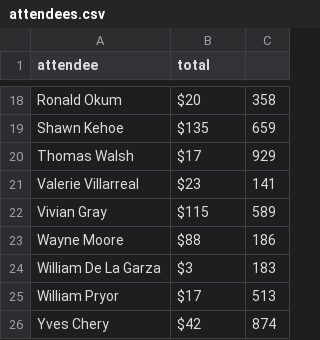
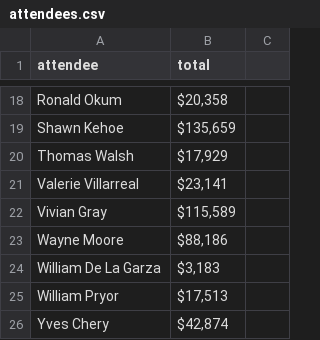
Before and after one commit to stiles/data, a CSV file: lacera-board-travel-expenses/attendees.csv, drawn as a sheet; only a part is shown, gaps mark what is left out; the diff covers the shown part only; the diff names each change by its address in the sheet, - before the commit and + after, or states it on an @@ line.

```diff
--- a/lacera-board-travel-expenses/attendees.csv
+++ b/lacera-board-travel-expenses/attendees.csv
-B18 (total): $20
+B18 (total): $20,358
-C18: 358
+C18: (empty)
-B19 (total): $135
+B19 (total): $135,659
-C19: 659
+C19: (empty)
-B20 (total): $17
+B20 (total): $17,929
-C20: 929
+C20: (empty)
-B21 (total): $23
+B21 (total): $23,141
-C21: 141
+C21: (empty)
-B22 (total): $115
+B22 (total): $115,589
-C22: 589
+C22: (empty)
-B23 (total): $88
+B23 (total): $88,186
-C23: 186
+C23: (empty)
-B24 (total): $3
+B24 (total): $3,183
-C24: 183
+C24: (empty)
-B25 (total): $17
+B25 (total): $17,513
-C25: 513
+C25: (empty)
-B26 (total): $42
+B26 (total): $42,874
-C26: 874
+C26: (empty)
```
Also changed, not shown: 32 edited cells elsewhere in this file.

####

About this task: All lines above holding the word "shown" make up the answer; copy each one.

Output for this exercise:
Before and after one commit to stiles/data, a CSV file: lacera-board-travel-expenses/attendees.csv, drawn as a sheet; only a part is shown, gaps mark what is left out; the diff covers the shown part only; the diff names each change by its address in the sheet, - before the commit and + after, or states it on an @@ line.
Also changed, not shown: 32 edited cells elsewhere in this file.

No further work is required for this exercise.